Error (USA Today, Michele Chabin, 9/30/10): Israel encouraged Jews to move to the West Bank. Religious Jews saw it as a divine right of the Jewish people to live in land that was once part of ancient Israel, where God first spoke to the patriarch Abraham. The military wanted settlers to create a buffer zone between Israel and its enemies.

Correction (10/7/10): A story Sept. 30 about Israeli settlements gave an incorrect location for where the Bible says God first spoke to Abraham. It was in Mesopotamia.



Error (USA Today, Martin Patience, 12/14/05): The terminal at the entrance to Bethlehem, a city that is surrounded by a 24-foot-high concrete barrier. . .

Correction (1/6/06): A Dec. 14 story about new Israeli security facilities should have said a 24-foot-high barrier separates Bethlehem from Jerusalem, but does not surround the entire town.



Error (USA Today, Andrea Stone, 4/19/05): About 8,000 Jewish settlers control 40% of Gaza, a 139-square-mile strip along the Mediterranean Sea that is home to more than 1.3 million Palestinians.

Correction (4/25/05): An article in Tuesday’s editions should have explained that estimates vary on the amount of land controlled by Israel and Jewish settlers in Gaza.

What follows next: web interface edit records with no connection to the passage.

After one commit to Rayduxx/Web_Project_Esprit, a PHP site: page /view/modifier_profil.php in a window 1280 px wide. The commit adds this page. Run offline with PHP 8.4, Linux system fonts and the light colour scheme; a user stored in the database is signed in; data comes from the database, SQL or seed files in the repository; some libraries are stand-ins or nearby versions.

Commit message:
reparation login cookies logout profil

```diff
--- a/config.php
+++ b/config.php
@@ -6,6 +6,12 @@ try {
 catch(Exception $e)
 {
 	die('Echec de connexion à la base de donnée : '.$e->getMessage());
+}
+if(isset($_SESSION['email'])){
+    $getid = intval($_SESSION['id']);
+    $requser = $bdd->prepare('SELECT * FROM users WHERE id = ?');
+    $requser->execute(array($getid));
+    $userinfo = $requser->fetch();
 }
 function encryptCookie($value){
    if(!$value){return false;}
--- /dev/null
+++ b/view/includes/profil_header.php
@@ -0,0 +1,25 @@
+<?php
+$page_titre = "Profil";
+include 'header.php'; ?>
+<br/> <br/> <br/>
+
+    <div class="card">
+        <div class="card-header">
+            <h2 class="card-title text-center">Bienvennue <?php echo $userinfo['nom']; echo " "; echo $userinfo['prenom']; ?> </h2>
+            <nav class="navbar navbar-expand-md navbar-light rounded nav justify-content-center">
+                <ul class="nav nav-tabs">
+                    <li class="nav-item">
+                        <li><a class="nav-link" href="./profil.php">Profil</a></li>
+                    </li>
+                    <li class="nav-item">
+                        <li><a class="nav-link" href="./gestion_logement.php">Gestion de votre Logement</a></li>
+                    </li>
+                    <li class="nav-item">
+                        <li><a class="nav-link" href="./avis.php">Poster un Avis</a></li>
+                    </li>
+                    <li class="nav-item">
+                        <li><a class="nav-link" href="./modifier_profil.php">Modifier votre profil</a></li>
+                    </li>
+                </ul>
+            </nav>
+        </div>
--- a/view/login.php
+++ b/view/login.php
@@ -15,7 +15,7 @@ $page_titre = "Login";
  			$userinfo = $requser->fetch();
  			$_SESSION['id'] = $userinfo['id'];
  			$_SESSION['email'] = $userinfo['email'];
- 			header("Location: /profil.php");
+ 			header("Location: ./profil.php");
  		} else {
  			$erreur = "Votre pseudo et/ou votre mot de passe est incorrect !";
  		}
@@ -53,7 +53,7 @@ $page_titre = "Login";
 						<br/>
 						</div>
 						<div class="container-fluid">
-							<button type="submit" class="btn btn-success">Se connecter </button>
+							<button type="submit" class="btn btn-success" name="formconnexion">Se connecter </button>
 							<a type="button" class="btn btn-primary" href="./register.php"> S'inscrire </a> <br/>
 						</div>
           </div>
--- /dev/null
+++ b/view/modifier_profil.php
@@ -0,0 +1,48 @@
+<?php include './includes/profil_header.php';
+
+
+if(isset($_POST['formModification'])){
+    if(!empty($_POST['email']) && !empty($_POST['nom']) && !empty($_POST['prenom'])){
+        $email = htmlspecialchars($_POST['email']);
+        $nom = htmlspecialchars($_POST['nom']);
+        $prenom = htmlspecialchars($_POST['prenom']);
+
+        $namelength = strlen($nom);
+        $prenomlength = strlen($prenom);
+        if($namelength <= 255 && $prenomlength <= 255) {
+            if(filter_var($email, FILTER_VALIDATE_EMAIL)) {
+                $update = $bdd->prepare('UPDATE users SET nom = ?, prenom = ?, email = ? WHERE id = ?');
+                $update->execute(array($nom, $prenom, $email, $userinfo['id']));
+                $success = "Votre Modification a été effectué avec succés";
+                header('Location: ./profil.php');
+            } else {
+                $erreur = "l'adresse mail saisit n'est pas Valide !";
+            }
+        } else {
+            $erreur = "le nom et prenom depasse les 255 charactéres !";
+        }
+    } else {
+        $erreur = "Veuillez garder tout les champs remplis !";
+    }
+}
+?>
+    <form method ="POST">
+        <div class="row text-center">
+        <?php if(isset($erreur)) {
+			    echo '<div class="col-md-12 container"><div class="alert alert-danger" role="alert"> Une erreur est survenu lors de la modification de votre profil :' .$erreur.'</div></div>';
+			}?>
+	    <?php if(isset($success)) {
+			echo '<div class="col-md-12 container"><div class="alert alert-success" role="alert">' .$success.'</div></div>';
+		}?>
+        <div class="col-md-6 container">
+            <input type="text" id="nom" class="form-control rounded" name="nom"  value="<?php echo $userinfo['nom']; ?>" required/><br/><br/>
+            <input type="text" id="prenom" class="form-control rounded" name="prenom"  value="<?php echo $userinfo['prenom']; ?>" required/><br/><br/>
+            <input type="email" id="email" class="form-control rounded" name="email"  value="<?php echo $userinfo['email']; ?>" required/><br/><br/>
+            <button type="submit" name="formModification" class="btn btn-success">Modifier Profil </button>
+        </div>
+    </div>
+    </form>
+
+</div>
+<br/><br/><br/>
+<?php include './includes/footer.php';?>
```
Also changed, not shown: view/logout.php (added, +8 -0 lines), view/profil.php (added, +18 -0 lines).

When roads, Israeli military installations and temporary security zones are included, the estimate is as high as 40%, according to Palestinian academics Mohammed El-Samhouri and Hazim Abu Shanab. Estimates by Israel’s Foreign Ministry and Peace Now don’t include those areas and range from 15%-25%.



Error (USA Today, Richard Benedetto, 4/12/05): The future expansion [of Maale Adumim] would cut the West Bank in two and seal off East Jerusalem from the West Bank.

Correction (4/17/05): Israel's planned expansion of the Maale Adumim settlement near Jerusalem would separate Palestinian-populated areas. It would not split the West Bank in two, as a story Tuesday incorrectly stated.



Error (USA Today, Andrea Stone, 2/8/05): Arafat had dreamed of spending eternity on the Mount of Olives in Jerusalem.

Correction (2/9/05): The late Palestinian leader Yasser Arafat said he wanted to be interred in Jerusalem on what Muslims call the Noble Sanctuary and Jews call the Temple Mount. A story Tuesday misstated his wishes.



Error (USA Today, wire reports, 1/04/05): About 500,000 Jews were expelled from their homes in Arab nations during the 1948 war . . . .

Correction (1/11/05): A story on Jan. 4 should have said that Israel took in an estimated 580,000 of the total number of Jews who fled Arab countries following the 1948 war.



Error (USA Today, Barbara Slavin, 10/7/04): The flap came as Israel pursued its biggest military offensive in Gaza, in response to rocket attacks on Israeli settlements.

Correction (10/12/04): A story in Thursday's editions should have said that an Israeli offensive in Gaza was in response to Palestinian rocket attacks within Israel's pre-1967 borders as well as on Israeli settlements.